Fortunately, though, the Falcons do not appear to have too many strengths which match up with Carolina's weaknesses. Wide receiver is a very shaky proposition, and although Willie Jackson is decent, he is a career #2, and by week 7, Terry Fair should be ready to run with him and contain him. They also, along with the Ravens, gave proof positive that a 3-4 alignment is not a universal panacea. Atlanta's LBs seemed a half-step behind Ahman Green all day, a fact that Coach Fox will certainly notice when DeShaun Foster is back.
Tampa Bay: For all the talk about how Jon Gruden would miss Tim Brown, Jerry Rice, and Rich Gannon, it appears as though Bill Callahan will be the man he could use most. Brad Johnson will take some time to learn the scheme, but he is a former Pro Bowl quarterback and has some good offensive talent to work with. The real issue is pass protection.

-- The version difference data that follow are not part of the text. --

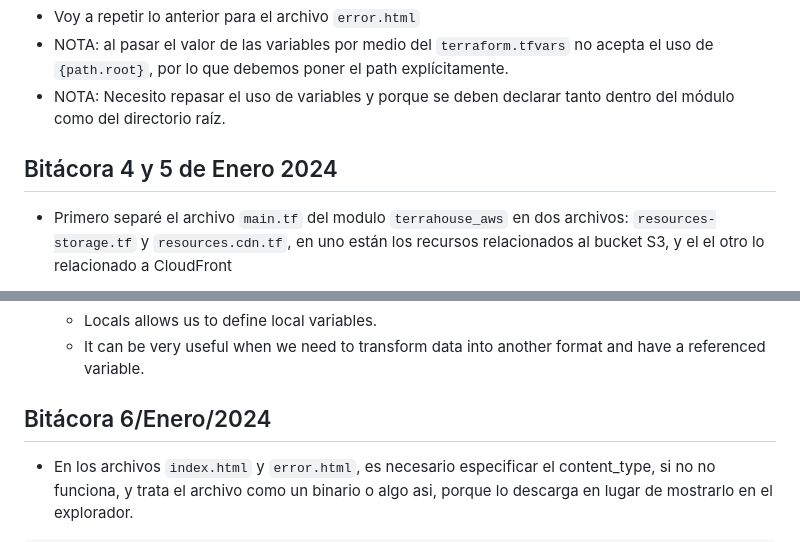
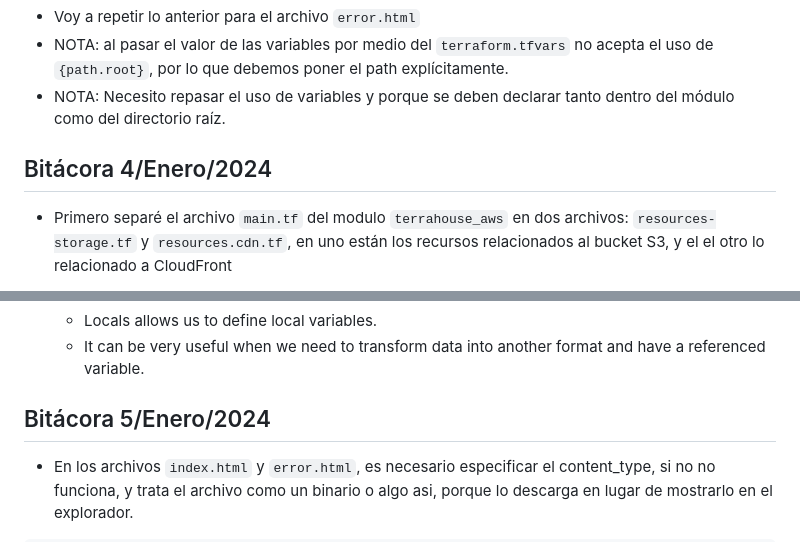
Before and after one commit to CarlosLRamirez/terraform-beginner-bootcamp-2023, a Markdown page: journal/mis-apuntes.md, 2 parts joined by grey strips. GitHub-like rendering.

```diff
--- a/journal/mis-apuntes.md
+++ b/journal/mis-apuntes.md
@@ -133,7 +133,7 @@ output "bucket_name" {
 - NOTA: Necesito repasar el uso de variables y porque se deben declarar tanto dentro del módulo como del directorio raíz.
 
 
-## Bitácora 4 y 5 de Enero 2024
+## Bitácora 4/Enero/2024
 - Primero separé el archivo `main.tf` del modulo `terrahouse_aws` en dos archivos: `resources-storage.tf` y `resources.cdn.tf`, en uno están los recursos relacionados al bucket S3, y el el otro lo relacionado a CloudFront
 - Creé la Distribución de CloudFront siguiente el video y esta documentación:
   - [Cloudfront Distribution](https://registry.terraform.io/providers/hashicorp/aws/latest/docs/resources/cloudfront_distribution)
@@ -153,7 +153,7 @@ output "bucket_name" {
   - It can be very useful when we need to transform data into another format and have a referenced variable.
 
 
-## Bitácora 6/Enero/2024
+## Bitácora 5/Enero/2024
 
 - En los archivos `index.html` y `error.html`, es necesario especificar el content_type, si no no funciona, y trata el archivo como un binario o algo asi, porque lo descarga en lugar de mostrarlo en el explorador.
 
```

Their tackles looked sluggish and sloppy in their technique, while Casey Coleman is missed at the ROG spot. Callahan was a miracle worker in Oakland, transforming a sieve that gave up 67 sacks in 1998 into a mauling group that surrendered only 28 by 2000. If the light goes on for Julius Peppers, and Mike Rucker and a fast linebacking group can cover some ground in blitz packages, Carolina will have a chance.

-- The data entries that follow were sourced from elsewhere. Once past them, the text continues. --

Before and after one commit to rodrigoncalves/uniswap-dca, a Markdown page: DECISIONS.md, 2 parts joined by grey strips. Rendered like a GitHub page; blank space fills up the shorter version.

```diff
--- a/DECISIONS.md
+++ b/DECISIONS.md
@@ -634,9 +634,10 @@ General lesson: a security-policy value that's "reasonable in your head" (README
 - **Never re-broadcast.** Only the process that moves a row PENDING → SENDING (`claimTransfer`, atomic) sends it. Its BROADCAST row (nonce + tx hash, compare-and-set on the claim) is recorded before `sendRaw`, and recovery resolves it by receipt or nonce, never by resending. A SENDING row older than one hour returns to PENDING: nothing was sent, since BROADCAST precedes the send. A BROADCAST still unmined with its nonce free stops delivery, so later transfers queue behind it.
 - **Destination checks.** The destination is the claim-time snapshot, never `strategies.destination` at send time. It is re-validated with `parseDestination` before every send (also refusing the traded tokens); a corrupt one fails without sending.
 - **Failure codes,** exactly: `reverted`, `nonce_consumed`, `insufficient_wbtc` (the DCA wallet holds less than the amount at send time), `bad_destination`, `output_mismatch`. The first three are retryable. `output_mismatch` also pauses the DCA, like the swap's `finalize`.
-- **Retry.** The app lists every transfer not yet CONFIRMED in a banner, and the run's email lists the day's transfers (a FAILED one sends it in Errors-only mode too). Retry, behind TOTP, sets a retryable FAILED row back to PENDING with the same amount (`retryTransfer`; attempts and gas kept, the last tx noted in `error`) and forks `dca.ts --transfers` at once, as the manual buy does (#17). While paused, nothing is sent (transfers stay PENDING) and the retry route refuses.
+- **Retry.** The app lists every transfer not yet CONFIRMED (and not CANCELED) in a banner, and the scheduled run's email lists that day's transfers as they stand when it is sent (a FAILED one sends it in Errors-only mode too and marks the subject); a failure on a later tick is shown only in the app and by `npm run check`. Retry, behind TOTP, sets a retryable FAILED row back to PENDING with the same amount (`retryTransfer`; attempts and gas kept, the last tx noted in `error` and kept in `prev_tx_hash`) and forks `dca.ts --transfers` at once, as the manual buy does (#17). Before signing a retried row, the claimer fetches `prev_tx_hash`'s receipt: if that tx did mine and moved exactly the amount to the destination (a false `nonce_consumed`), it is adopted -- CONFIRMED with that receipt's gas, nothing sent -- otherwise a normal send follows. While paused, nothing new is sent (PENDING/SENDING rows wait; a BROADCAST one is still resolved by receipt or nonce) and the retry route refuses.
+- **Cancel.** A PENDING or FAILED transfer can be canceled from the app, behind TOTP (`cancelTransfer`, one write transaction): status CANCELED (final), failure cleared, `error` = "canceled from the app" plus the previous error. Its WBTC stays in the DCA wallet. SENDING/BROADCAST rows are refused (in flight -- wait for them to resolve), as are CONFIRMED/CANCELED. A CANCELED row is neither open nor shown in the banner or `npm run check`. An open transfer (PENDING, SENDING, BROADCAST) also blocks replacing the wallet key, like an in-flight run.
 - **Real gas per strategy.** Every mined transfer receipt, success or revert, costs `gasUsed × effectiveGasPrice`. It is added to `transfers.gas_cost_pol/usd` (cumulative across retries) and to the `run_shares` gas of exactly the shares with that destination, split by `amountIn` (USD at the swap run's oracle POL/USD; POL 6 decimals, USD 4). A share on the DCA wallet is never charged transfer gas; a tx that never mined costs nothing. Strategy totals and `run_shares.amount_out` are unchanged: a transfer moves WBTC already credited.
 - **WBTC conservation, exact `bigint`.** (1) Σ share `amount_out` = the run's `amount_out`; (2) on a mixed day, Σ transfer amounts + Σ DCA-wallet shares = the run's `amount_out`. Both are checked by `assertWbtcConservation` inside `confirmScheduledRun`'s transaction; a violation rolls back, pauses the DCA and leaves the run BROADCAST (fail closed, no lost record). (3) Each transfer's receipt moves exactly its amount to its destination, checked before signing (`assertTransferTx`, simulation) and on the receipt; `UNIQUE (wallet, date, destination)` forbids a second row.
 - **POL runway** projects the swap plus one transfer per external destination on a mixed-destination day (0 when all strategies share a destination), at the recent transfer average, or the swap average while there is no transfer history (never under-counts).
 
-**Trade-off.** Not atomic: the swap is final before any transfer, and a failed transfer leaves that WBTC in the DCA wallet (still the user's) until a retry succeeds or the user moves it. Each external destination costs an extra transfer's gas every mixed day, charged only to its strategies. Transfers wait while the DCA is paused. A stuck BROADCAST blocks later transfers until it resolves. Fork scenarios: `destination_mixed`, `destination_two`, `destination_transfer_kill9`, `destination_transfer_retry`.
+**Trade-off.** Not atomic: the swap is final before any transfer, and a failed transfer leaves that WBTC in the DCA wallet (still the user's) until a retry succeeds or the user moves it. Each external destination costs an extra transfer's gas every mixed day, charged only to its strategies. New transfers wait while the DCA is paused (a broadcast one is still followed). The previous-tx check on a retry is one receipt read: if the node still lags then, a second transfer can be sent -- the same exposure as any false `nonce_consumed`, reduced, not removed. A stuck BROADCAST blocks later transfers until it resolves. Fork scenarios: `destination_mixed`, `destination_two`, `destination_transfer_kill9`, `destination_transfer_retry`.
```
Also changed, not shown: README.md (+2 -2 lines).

However, this will be a difficult matchup on many other levels for Carolina. The Bucs feature four big receivers and an underrated tight end who will have a good chance of brutalizing Terry Cousin and Reggie Howard. As we all know, their defense can also be top-notch when 11 men stay focused. Rodney Peete will have a difficult time matching Johnson play-for-play.

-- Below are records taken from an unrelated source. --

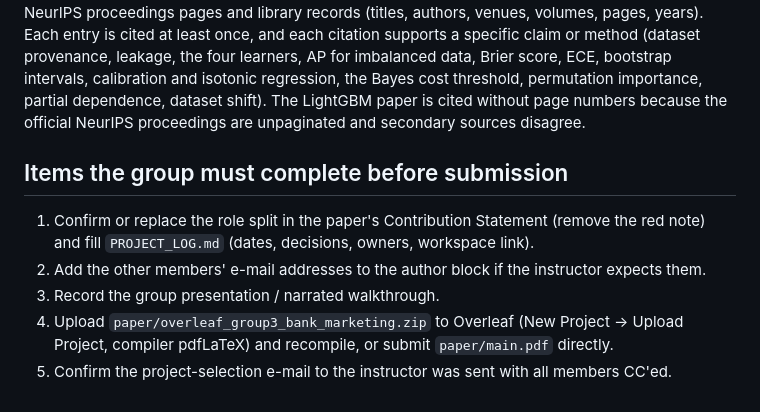
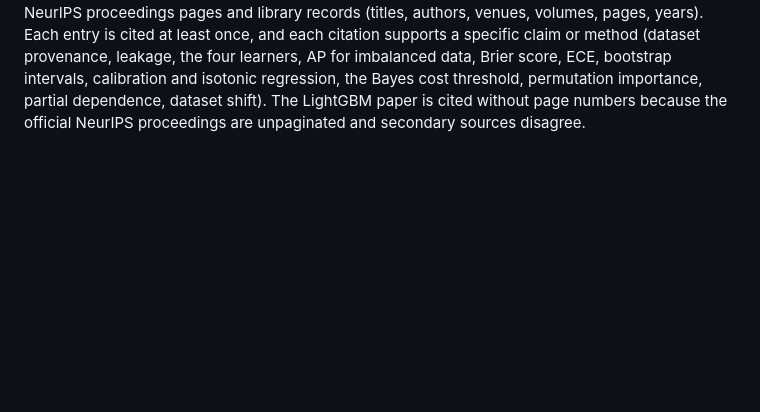
Before and after one commit to ogskeltal/csi5810midtermgroupproject, a Markdown page: SUBMISSION_CHECKLIST.md, the part around the change. GitHub-like rendering; blank space fills up the shorter version.

Commit message:
Remove checklist items from submission document
Removed submission checklist items for clarity.

```diff
--- a/SUBMISSION_CHECKLIST.md
+++ b/SUBMISSION_CHECKLIST.md
@@ -127,11 +127,3 @@ specific claim or method (dataset provenance, leakage, the four learners, AP for
 ECE, bootstrap intervals, calibration and isotonic regression, the Bayes cost threshold, permutation importance,
 partial dependence, dataset shift). The LightGBM paper is cited without page numbers because the official NeurIPS
 proceedings are unpaginated and secondary sources disagree.
-
-## Items the group must complete before submission
-
-1. Confirm or replace the role split in the paper's Contribution Statement (remove the red note) and fill `PROJECT_LOG.md` (dates, decisions, owners, workspace link).
-2. Add the other members' e-mail addresses to the author block if the instructor expects them.
-3. Record the group presentation / narrated walkthrough.
-4. Upload `paper/overleaf_group3_bank_marketing.zip` to Overleaf (New Project → Upload Project, compiler pdfLaTeX) and recompile, or submit `paper/main.pdf` directly.
-5. Confirm the project-selection e-mail to the instructor was sent with all members CC'ed.
```
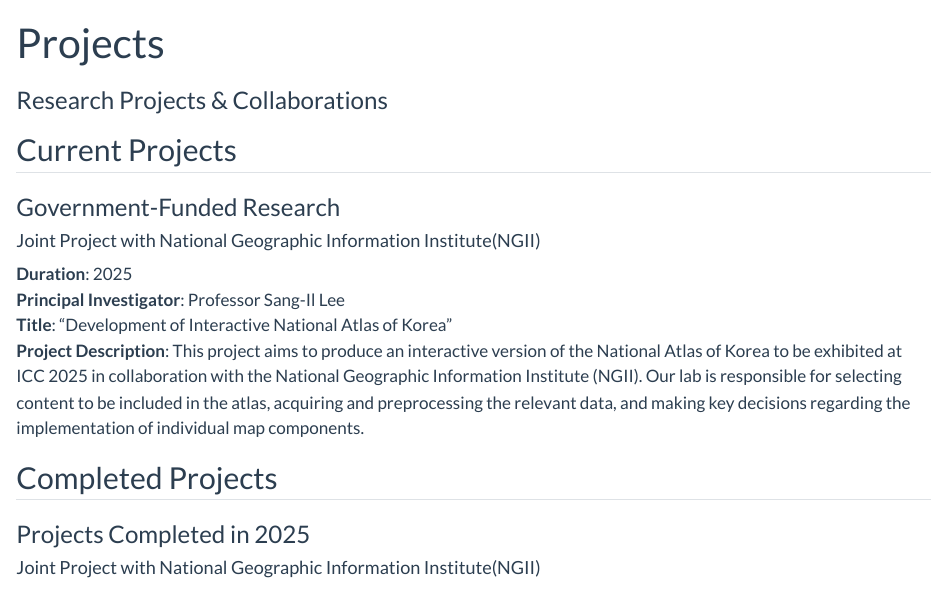
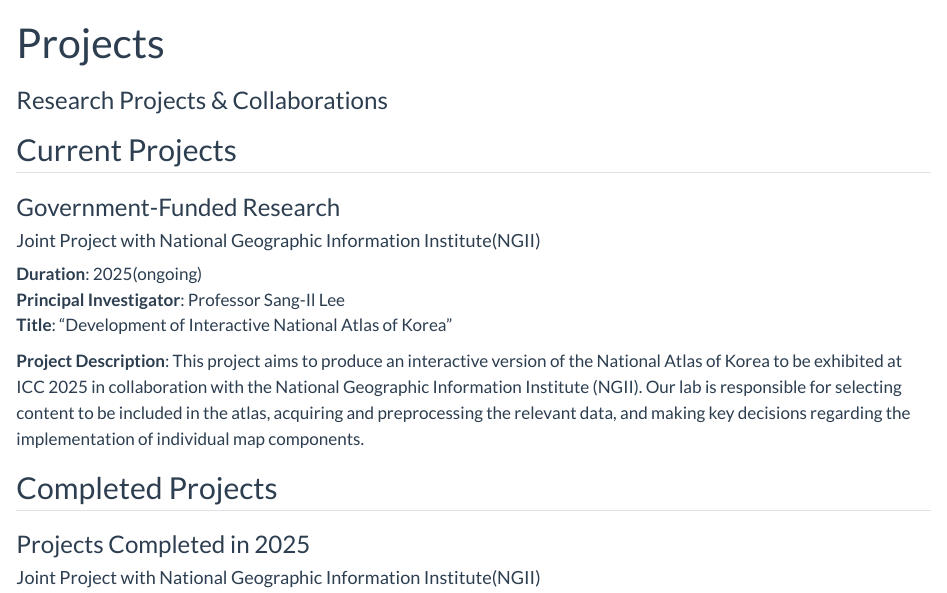
Before and after one commit to snu-gislab/homepage, a Quarto document (projects.qmd): the page in a window 1100 px wide, from its top. Rendered offline with R 4.5, knitr and Pandoc in place of Quarto, with nearby package versions; badge pictures from the web are left out.

Commit message:
first commit

```diff
--- a/projects.qmd
+++ b/projects.qmd
@@ -8,9 +8,10 @@
 ### Government-Funded Research
 
 #### Joint Project with National Geographic Information Institute(NGII)
-**Duration**: 2025
+**Duration**: 2025(ongoing)
 **Principal Investigator**: Professor Sang-Il Lee
 **Title**: "Development of Interactive National Atlas of Korea"
+
 **Project Description**: This project aims to produce an interactive version of the National Atlas of Korea to be exhibited at ICC 2025 in collaboration with the National Geographic Information Institute (NGII). Our lab is responsible for selecting content to be included in the atlas, acquiring and preprocessing the relevant data, and making key decisions regarding the implementation of individual map components.
 
 
```
Also changed, not shown: news/index.qmd (+0 -2 lines), 1 other file.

New Orleans: They looked impressive in beating Gruden's Bucs after a slew of free-agent losses. This team may end up being the biggest question mark in the division, but perhaps that is because I do not have faith in them showing consistency in certain areas all season. Aaron Brooks looked good, but he was hit-or-miss for a good portion of last year. The offensive line held their own, but with Kyle Turley switching sides and Willie Roaf gone, this could be a mirage. Donte Stallworth made a huge TD catch, but rookies WRs typically have growing pains and the Saints will miss Willie Jackson. The defensive line was surprisingly solid, but can they offset the losses of La'Roi Glover and Joe Johnson down the stretch run? Major, major questions…
The bottom line: It will be a difficult division for Carolina to win in. Atlanta and New Orleans looked much better than expected, while Tampa is still the favorite to take the NFC South once their new players gel. However, each has enough glaring weaknesses and will suffer enough growing pains that they can be taken by surprise. A 3-3 record would be a huge step in the right direction.
Outside the division opponents: Green Bay looks as strong as ever, and the Bears look like a very gritty team. The Browns also showed impressive young talent behind Kelly Holcomb (?!?). However, it looks as though most of the non-conference schedule will feature winnable games. Dallas seems to have taken a step backwards, getting spanked by the expansion Texans. There are more than a few NCAA schools Quincy Carter could not start for. The Bengals looked as inept as ever against a one-dimensional Chargers team, while Kordell Stewart and the Steelers were downright awful Monday night. Look for the Panthers to steal a few.